__What you should do__
The records appear below. Copy each one exactly.

__Listed entries__

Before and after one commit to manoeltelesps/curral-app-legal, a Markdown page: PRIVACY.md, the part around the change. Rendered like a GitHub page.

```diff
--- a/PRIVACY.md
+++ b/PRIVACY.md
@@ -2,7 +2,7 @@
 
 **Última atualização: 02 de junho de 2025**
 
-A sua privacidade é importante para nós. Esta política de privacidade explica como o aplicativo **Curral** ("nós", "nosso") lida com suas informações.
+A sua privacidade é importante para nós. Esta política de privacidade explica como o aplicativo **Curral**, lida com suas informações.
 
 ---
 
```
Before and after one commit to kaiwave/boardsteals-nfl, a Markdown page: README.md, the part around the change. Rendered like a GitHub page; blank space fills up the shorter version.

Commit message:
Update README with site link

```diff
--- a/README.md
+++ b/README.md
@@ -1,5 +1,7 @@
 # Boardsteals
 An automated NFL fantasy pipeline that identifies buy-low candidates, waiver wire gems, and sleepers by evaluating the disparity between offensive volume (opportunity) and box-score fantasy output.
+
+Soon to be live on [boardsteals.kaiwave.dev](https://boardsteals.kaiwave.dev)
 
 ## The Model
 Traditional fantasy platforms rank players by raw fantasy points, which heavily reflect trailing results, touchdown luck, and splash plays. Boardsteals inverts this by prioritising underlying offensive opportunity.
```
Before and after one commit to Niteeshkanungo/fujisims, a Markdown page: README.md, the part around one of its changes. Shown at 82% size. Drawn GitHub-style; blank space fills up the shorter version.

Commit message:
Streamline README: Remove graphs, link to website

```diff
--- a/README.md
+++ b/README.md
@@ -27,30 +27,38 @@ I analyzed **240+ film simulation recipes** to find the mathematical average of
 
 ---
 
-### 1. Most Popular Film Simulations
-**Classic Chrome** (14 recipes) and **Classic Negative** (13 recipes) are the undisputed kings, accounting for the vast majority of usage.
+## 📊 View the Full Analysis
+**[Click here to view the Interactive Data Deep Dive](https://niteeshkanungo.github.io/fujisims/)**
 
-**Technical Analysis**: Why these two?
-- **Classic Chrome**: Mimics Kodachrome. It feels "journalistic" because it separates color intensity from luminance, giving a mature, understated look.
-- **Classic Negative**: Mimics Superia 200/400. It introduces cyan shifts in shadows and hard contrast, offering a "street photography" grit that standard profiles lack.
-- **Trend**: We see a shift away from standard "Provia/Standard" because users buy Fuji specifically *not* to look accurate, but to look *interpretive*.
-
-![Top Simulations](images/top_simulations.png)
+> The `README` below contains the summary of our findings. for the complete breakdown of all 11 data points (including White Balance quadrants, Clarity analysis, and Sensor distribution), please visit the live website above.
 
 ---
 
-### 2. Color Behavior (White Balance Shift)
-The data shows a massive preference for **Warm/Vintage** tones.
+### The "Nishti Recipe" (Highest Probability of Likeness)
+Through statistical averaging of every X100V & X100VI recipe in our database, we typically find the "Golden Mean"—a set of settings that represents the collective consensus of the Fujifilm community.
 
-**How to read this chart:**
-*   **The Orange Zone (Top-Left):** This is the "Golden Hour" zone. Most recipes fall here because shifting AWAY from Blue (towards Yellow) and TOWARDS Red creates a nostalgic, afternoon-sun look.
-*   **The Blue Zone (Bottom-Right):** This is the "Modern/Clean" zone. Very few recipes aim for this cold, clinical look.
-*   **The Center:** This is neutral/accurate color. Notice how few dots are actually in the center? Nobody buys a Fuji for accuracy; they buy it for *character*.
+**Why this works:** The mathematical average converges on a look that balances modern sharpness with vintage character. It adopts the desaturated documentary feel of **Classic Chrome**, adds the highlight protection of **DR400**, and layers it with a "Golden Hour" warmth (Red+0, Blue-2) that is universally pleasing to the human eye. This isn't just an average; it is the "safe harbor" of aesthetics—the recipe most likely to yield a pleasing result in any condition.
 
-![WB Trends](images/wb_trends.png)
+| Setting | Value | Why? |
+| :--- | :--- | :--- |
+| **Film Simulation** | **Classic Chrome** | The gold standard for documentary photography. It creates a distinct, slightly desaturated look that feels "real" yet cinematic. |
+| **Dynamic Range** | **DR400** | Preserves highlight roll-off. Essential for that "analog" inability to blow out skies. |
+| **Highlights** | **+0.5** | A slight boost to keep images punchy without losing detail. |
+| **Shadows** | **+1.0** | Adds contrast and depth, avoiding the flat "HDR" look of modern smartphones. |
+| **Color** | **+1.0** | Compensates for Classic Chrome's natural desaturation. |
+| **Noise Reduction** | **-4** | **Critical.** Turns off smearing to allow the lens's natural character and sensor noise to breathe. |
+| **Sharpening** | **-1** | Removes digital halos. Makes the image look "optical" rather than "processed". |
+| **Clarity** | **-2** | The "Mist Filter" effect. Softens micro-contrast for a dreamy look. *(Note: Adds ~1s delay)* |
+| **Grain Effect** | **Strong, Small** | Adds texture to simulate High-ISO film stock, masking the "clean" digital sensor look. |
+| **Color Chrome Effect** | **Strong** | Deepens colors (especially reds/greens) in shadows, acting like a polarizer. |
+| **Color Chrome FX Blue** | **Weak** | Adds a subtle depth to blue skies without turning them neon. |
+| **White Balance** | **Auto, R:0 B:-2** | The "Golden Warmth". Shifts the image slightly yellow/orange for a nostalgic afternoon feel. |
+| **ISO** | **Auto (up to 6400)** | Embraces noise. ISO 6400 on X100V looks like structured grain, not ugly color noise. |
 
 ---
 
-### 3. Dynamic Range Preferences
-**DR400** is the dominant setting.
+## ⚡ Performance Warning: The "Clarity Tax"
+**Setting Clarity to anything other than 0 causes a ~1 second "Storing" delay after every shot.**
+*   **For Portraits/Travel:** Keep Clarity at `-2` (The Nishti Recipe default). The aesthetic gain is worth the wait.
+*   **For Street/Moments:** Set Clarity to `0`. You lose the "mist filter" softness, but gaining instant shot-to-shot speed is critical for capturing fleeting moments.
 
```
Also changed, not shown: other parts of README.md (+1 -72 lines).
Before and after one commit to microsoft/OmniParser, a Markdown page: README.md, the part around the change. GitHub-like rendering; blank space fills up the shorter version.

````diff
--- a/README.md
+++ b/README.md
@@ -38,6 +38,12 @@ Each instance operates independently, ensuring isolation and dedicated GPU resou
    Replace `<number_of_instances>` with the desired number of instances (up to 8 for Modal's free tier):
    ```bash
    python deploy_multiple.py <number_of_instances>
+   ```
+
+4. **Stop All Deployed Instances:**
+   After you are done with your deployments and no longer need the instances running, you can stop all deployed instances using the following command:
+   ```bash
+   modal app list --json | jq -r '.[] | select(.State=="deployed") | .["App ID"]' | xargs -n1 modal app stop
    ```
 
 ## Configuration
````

__Answer space__
Before and after one commit to manoeltelesps/curral-app-legal, a Markdown page: PRIVACY.md, the part around the change. Rendered like a GitHub page.

```diff
--- a/PRIVACY.md
+++ b/PRIVACY.md
@@ -2,7 +2,7 @@
 
 **Última atualização: 02 de junho de 2025**
 
-A sua privacidade é importante para nós. Esta política de privacidade explica como o aplicativo **Curral** ("nós", "nosso") lida com suas informações.
+A sua privacidade é importante para nós. Esta política de privacidade explica como o aplicativo **Curral**, lida com suas informações.
 
 ---
 
```
Before and after one commit to kaiwave/boardsteals-nfl, a Markdown page: README.md, the part around the change. Rendered like a GitHub page; blank space fills up the shorter version.

Commit message:
Update README with site link

```diff
--- a/README.md
+++ b/README.md
@@ -1,5 +1,7 @@
 # Boardsteals
 An automated NFL fantasy pipeline that identifies buy-low candidates, waiver wire gems, and sleepers by evaluating the disparity between offensive volume (opportunity) and box-score fantasy output.
+
+Soon to be live on [boardsteals.kaiwave.dev](https://boardsteals.kaiwave.dev)
 
 ## The Model
 Traditional fantasy platforms rank players by raw fantasy points, which heavily reflect trailing results, touchdown luck, and splash plays. Boardsteals inverts this by prioritising underlying offensive opportunity.
```
Before and after one commit to Niteeshkanungo/fujisims, a Markdown page: README.md, the part around one of its changes. Shown at 82% size. Drawn GitHub-style; blank space fills up the shorter version.

Commit message:
Streamline README: Remove graphs, link to website

```diff
--- a/README.md
+++ b/README.md
@@ -27,30 +27,38 @@ I analyzed **240+ film simulation recipes** to find the mathematical average of
 
 ---
 
-### 1. Most Popular Film Simulations
-**Classic Chrome** (14 recipes) and **Classic Negative** (13 recipes) are the undisputed kings, accounting for the vast majority of usage.
+## 📊 View the Full Analysis
+**[Click here to view the Interactive Data Deep Dive](https://niteeshkanungo.github.io/fujisims/)**
 
-**Technical Analysis**: Why these two?
-- **Classic Chrome**: Mimics Kodachrome. It feels "journalistic" because it separates color intensity from luminance, giving a mature, understated look.
-- **Classic Negative**: Mimics Superia 200/400. It introduces cyan shifts in shadows and hard contrast, offering a "street photography" grit that standard profiles lack.
-- **Trend**: We see a shift away from standard "Provia/Standard" because users buy Fuji specifically *not* to look accurate, but to look *interpretive*.
-
-![Top Simulations](images/top_simulations.png)
+> The `README` below contains the summary of our findings. for the complete breakdown of all 11 data points (including White Balance quadrants, Clarity analysis, and Sensor distribution), please visit the live website above.
 
 ---
 
-### 2. Color Behavior (White Balance Shift)
-The data shows a massive preference for **Warm/Vintage** tones.
+### The "Nishti Recipe" (Highest Probability of Likeness)
+Through statistical averaging of every X100V & X100VI recipe in our database, we typically find the "Golden Mean"—a set of settings that represents the collective consensus of the Fujifilm community.
 
-**How to read this chart:**
-*   **The Orange Zone (Top-Left):** This is the "Golden Hour" zone. Most recipes fall here because shifting AWAY from Blue (towards Yellow) and TOWARDS Red creates a nostalgic, afternoon-sun look.
-*   **The Blue Zone (Bottom-Right):** This is the "Modern/Clean" zone. Very few recipes aim for this cold, clinical look.
-*   **The Center:** This is neutral/accurate color. Notice how few dots are actually in the center? Nobody buys a Fuji for accuracy; they buy it for *character*.
+**Why this works:** The mathematical average converges on a look that balances modern sharpness with vintage character. It adopts the desaturated documentary feel of **Classic Chrome**, adds the highlight protection of **DR400**, and layers it with a "Golden Hour" warmth (Red+0, Blue-2) that is universally pleasing to the human eye. This isn't just an average; it is the "safe harbor" of aesthetics—the recipe most likely to yield a pleasing result in any condition.
 
-![WB Trends](images/wb_trends.png)
+| Setting | Value | Why? |
+| :--- | :--- | :--- |
+| **Film Simulation** | **Classic Chrome** | The gold standard for documentary photography. It creates a distinct, slightly desaturated look that feels "real" yet cinematic. |
+| **Dynamic Range** | **DR400** | Preserves highlight roll-off. Essential for that "analog" inability to blow out skies. |
+| **Highlights** | **+0.5** | A slight boost to keep images punchy without losing detail. |
+| **Shadows** | **+1.0** | Adds contrast and depth, avoiding the flat "HDR" look of modern smartphones. |
+| **Color** | **+1.0** | Compensates for Classic Chrome's natural desaturation. |
+| **Noise Reduction** | **-4** | **Critical.** Turns off smearing to allow the lens's natural character and sensor noise to breathe. |
+| **Sharpening** | **-1** | Removes digital halos. Makes the image look "optical" rather than "processed". |
+| **Clarity** | **-2** | The "Mist Filter" effect. Softens micro-contrast for a dreamy look. *(Note: Adds ~1s delay)* |
+| **Grain Effect** | **Strong, Small** | Adds texture to simulate High-ISO film stock, masking the "clean" digital sensor look. |
+| **Color Chrome Effect** | **Strong** | Deepens colors (especially reds/greens) in shadows, acting like a polarizer. |
+| **Color Chrome FX Blue** | **Weak** | Adds a subtle depth to blue skies without turning them neon. |
+| **White Balance** | **Auto, R:0 B:-2** | The "Golden Warmth". Shifts the image slightly yellow/orange for a nostalgic afternoon feel. |
+| **ISO** | **Auto (up to 6400)** | Embraces noise. ISO 6400 on X100V looks like structured grain, not ugly color noise. |
 
 ---
 
-### 3. Dynamic Range Preferences
-**DR400** is the dominant setting.
+## ⚡ Performance Warning: The "Clarity Tax"
+**Setting Clarity to anything other than 0 causes a ~1 second "Storing" delay after every shot.**
+*   **For Portraits/Travel:** Keep Clarity at `-2` (The Nishti Recipe default). The aesthetic gain is worth the wait.
+*   **For Street/Moments:** Set Clarity to `0`. You lose the "mist filter" softness, but gaining instant shot-to-shot speed is critical for capturing fleeting moments.
 
```
Also changed, not shown: other parts of README.md (+1 -72 lines).
Before and after one commit to microsoft/OmniParser, a Markdown page: README.md, the part around the change. GitHub-like rendering; blank space fills up the shorter version.

````diff
--- a/README.md
+++ b/README.md
@@ -38,6 +38,12 @@ Each instance operates independently, ensuring isolation and dedicated GPU resou
    Replace `<number_of_instances>` with the desired number of instances (up to 8 for Modal's free tier):
    ```bash
    python deploy_multiple.py <number_of_instances>
+   ```
+
+4. **Stop All Deployed Instances:**
+   After you are done with your deployments and no longer need the instances running, you can stop all deployed instances using the following command:
+   ```bash
+   modal app list --json | jq -r '.[] | select(.State=="deployed") | .["App ID"]' | xargs -n1 modal app stop
    ```
 
 ## Configuration
````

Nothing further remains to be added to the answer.